The American intellectuals, on the other hand, are light years ahead as a group.  Of course, most of the talking heads on air or cable TV every nights or on Sunday mornings are mere trash or worse.  But one always needs to sift through the sand and dust to find diamonds.  

In the mid-1990s I listened to the radio, which was dominated by the right-wingers.  I thought and still think the Clintons are phonies.  Didn't like CNN then or now.  Foxnews was new, and I watched it despite no liking it either.  Mostly as a way to check out different kinds of people, or just trying to find a gram of truth in the ocean of lies.  A more valuable source of knowledge is the internet.  The ultimate evaluation is based on whether one's viewpoints are backed up by real evidence and history, and predictions or assertions confirmed by later revelations.

Most of the highly scored are those shunned by the mainstream media.  Here is a very limited list of people (some maybe born outside of the US).  Noam Chomsky is the gold standard when it comes to public intellectuals, although he is slowing down.  Glenn Greenwald is active and writes extensively and pervasively about the rule of law in the US.  I also like Justin Raimondo, Norman Solomon, Ron Paul, and Paul Craig Roberts.  I learn from these people and others over the years, albeit not on every subjects from everyone.  Importantly, much of what they write about not only applies to the US, but also serves as lessons to the rest of the world.  This broad perspective is something I find glaringly missing in the past 30-year-long discussions in China.  That generation of Chinese "Public Intellectuals" simply lack a sufficient understanding of the world and its history, critical thinking ability, and vision.  I read on NYT in the 1990s some Westerner commenting that the so-called elites in China either followed the government completely or listened to the US completely.

One person I like who doesn't fit the intellectual label is Jimmy Carter, aka the best ex-president in US history.  He has been advocating for the poor and anti-war since 1990s.  I wonder what he would have done if he were in office.  His own fours years were full of chaos, leaving us relatively little to judge from.  This is what is terribly wrong in America, part I.  Officials don't vote for or say what he believes in when he is in office, only after or before.  Many ex-government officials talk against wars but clamoring for wars while inside.  John Kerry and Hillary Clinton must have been regretting their votes dearly for the Iraq War secretly while running for the presidents later.  Obama must have felt very lucky: if he had been in the Senate he mostly likely would have voted like Kerry and Clinton. 

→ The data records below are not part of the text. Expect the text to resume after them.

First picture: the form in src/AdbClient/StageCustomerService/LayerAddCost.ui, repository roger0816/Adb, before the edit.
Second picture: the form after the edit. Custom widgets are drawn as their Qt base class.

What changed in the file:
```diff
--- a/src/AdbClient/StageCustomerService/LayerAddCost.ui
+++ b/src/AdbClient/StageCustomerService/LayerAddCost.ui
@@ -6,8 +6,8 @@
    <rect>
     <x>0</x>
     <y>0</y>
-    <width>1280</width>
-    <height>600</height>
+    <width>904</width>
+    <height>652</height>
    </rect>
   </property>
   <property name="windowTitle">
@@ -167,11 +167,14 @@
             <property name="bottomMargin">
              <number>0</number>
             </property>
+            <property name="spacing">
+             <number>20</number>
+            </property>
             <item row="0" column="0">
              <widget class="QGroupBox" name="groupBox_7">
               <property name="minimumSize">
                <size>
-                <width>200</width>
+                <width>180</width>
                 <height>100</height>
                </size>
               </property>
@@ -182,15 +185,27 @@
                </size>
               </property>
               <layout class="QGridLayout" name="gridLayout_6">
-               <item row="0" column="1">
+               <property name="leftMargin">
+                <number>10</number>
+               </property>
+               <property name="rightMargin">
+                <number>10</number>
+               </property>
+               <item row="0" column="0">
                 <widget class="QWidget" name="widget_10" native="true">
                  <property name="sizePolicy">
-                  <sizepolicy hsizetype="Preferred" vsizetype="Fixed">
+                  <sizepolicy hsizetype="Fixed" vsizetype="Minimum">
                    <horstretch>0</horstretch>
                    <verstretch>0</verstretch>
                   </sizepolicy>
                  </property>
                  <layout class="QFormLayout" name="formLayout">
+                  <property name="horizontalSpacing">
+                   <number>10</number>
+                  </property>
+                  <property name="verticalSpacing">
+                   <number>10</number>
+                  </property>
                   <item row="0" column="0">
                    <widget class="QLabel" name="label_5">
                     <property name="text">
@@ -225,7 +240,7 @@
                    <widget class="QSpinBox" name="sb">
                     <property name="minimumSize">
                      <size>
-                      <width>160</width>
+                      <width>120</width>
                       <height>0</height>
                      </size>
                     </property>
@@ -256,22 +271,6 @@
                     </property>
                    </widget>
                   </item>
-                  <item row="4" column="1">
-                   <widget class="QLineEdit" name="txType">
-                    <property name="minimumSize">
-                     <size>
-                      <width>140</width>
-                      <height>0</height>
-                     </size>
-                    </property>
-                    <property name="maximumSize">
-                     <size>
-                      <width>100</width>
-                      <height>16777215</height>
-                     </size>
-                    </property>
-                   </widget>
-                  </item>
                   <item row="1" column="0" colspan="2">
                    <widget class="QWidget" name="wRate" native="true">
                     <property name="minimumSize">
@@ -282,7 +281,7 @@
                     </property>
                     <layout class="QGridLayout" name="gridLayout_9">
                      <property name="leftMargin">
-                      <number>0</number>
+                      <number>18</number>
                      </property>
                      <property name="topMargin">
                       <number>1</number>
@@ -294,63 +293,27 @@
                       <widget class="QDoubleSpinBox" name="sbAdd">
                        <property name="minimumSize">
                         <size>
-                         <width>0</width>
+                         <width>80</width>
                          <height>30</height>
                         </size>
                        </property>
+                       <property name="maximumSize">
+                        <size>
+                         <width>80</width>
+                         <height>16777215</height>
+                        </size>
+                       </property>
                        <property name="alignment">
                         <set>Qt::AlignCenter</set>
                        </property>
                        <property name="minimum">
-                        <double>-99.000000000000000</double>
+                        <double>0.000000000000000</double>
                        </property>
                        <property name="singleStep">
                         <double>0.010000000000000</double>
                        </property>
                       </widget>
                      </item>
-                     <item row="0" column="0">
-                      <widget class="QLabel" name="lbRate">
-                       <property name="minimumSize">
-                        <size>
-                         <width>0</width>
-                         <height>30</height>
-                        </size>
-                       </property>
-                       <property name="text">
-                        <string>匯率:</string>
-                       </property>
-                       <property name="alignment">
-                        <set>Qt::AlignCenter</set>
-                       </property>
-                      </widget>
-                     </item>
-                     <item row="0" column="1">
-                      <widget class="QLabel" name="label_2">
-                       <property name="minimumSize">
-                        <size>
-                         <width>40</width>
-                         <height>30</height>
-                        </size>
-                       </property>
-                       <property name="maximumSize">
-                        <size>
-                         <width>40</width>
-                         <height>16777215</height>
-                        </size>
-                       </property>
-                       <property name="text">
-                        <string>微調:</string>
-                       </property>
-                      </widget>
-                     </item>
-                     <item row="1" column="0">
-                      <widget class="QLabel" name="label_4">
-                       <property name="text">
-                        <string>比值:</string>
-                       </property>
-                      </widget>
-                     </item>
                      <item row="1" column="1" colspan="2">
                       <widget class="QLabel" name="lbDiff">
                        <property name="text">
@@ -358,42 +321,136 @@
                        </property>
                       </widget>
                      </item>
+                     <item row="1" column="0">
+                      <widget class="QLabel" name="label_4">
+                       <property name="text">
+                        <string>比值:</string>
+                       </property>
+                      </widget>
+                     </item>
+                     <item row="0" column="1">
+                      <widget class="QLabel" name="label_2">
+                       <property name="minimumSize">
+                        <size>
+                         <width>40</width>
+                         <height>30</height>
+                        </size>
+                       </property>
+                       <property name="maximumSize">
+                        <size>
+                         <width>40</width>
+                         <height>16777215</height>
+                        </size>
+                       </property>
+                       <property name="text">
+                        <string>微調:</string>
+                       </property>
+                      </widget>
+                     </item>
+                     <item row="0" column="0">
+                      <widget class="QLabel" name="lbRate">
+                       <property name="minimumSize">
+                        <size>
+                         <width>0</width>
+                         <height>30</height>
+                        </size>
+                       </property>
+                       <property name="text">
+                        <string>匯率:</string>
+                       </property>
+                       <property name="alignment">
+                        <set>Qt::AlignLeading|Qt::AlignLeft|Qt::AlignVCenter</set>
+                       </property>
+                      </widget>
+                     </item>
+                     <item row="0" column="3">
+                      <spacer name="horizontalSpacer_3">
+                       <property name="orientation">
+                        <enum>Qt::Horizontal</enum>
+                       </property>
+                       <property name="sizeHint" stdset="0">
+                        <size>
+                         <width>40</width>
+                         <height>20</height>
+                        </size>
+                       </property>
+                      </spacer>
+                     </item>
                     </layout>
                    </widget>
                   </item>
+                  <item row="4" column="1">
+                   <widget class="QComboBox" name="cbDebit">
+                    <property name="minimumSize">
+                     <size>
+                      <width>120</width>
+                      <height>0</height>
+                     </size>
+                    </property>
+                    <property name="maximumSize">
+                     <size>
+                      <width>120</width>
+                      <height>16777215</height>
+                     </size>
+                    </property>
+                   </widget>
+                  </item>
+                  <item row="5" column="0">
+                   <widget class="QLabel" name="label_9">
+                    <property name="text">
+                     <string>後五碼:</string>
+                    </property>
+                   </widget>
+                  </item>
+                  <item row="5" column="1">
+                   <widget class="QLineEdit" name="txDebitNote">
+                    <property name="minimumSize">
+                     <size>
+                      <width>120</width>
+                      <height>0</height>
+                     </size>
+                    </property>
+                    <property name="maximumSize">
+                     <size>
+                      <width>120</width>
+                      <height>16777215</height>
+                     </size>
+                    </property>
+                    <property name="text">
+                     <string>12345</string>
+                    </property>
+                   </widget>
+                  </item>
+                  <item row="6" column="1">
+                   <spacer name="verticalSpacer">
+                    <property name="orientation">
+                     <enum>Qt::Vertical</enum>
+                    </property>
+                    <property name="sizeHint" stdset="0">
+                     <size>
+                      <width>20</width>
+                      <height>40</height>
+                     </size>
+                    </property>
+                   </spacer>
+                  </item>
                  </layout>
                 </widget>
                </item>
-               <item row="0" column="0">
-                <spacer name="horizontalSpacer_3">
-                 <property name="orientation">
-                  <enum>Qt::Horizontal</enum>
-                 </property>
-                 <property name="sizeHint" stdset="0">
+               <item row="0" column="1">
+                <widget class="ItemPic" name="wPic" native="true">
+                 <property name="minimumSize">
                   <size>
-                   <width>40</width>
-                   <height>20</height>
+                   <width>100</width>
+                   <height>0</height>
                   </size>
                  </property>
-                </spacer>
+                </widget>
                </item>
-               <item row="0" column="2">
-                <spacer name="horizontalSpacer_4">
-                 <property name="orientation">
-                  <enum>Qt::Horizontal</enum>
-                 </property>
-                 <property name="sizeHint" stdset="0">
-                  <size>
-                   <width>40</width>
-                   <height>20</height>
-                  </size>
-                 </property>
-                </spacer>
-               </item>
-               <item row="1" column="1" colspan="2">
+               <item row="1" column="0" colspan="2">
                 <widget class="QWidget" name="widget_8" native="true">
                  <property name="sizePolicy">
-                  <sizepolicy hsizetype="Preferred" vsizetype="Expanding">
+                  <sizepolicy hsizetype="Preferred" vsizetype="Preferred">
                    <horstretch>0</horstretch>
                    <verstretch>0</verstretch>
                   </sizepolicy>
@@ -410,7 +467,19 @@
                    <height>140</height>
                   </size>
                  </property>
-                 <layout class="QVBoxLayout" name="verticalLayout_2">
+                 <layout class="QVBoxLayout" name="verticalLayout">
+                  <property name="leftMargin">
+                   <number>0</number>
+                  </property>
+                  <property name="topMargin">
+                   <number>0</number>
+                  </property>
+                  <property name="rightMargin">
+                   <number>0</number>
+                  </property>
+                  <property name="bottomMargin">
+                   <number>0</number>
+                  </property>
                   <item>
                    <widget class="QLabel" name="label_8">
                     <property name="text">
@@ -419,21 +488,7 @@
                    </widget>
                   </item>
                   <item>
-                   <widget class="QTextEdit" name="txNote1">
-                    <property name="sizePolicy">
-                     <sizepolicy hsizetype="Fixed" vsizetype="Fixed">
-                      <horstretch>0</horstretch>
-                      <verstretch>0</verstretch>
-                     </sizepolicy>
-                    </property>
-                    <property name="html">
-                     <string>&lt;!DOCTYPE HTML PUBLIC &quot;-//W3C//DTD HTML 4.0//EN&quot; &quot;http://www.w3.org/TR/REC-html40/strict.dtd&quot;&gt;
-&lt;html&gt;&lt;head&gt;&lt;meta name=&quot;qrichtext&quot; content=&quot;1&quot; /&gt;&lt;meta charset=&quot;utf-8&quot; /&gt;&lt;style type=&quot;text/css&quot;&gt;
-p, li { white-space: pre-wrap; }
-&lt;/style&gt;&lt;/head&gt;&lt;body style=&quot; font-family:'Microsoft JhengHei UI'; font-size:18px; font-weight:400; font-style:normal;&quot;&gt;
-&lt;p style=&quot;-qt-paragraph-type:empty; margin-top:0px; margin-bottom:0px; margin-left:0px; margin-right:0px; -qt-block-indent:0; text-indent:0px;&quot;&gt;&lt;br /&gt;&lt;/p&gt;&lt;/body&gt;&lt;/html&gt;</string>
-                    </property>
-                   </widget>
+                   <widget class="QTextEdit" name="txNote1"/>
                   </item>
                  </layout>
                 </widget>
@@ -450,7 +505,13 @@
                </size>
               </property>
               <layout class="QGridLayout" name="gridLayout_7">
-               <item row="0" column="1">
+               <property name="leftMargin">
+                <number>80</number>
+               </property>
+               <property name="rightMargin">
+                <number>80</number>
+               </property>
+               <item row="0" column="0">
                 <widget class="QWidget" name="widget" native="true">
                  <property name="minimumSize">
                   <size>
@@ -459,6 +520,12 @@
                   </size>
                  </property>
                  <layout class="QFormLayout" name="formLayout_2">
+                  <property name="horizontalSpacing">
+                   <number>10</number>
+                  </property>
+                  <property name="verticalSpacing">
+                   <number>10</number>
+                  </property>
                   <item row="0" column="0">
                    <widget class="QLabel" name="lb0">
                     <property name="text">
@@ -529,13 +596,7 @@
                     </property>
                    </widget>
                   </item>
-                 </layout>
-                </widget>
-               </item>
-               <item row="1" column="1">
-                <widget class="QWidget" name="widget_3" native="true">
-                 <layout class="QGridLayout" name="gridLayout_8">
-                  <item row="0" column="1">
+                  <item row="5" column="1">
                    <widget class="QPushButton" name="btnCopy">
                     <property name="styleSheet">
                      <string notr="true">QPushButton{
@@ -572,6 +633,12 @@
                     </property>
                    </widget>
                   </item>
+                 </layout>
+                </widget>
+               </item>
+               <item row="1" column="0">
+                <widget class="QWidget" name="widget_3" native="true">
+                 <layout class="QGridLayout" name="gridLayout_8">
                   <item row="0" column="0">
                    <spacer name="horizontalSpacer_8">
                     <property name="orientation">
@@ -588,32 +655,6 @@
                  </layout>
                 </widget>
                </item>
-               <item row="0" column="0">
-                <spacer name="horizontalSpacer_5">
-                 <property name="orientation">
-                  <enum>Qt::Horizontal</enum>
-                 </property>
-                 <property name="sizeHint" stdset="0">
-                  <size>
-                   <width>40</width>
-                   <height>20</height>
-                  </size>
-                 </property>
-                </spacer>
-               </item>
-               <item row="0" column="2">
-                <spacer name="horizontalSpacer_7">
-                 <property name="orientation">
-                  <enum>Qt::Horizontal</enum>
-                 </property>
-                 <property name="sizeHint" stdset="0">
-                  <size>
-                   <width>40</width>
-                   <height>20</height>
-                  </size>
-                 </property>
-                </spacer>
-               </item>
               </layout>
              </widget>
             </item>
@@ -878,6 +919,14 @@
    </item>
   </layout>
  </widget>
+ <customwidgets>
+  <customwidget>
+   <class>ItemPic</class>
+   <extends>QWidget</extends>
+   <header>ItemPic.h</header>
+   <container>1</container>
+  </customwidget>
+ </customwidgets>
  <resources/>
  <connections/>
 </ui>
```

Four people who I don't like but sufficiently fit the mainstream.  The first is Thomas Friedman, a NYT columnist.  I read him mostly in the mid-late 1990s when traditional media still dominated.  Everything he writes from then till now can be summarized in two sentences: 1. The Earth is flat; and 2. America uses McDonald's to rule the world.  The second is Paul Krugman, who has the similar status in the media as Thomas Friedman before.  He is a typical American liberal who likes to fight the Republicans.  Not a market fundamentalist like most economists, he knows little realities beyond the US.  The third is William Kristol, a neocon.  It was comical seeing him talking non-stop WMD nonsense on TV since 1990s to the Iraq War.  It became a farce when he together with those alike was even rewarded afterward, which indicates something terribly wrong in America, part II.  Responding to his critics, he said something like: feel free to disagree with or ignore me.  One has to admire his thick skin, though.  The fourth is Christopher Hitchens.  He died in Dec 2011 and received a round of eulogies, although he was by no means a pleasant fellow when alive.  His story on Mather Teresa was enlightening, and denouncing Henry Kissinger was a highlight.  His anti-religion stand was laudable, but it gets overboard if you go into other people's worshipping places and debating the issue.  He became sort of a neocon after 2000, a huge turnoff. 

So one can always learn from the Americans, good or bad.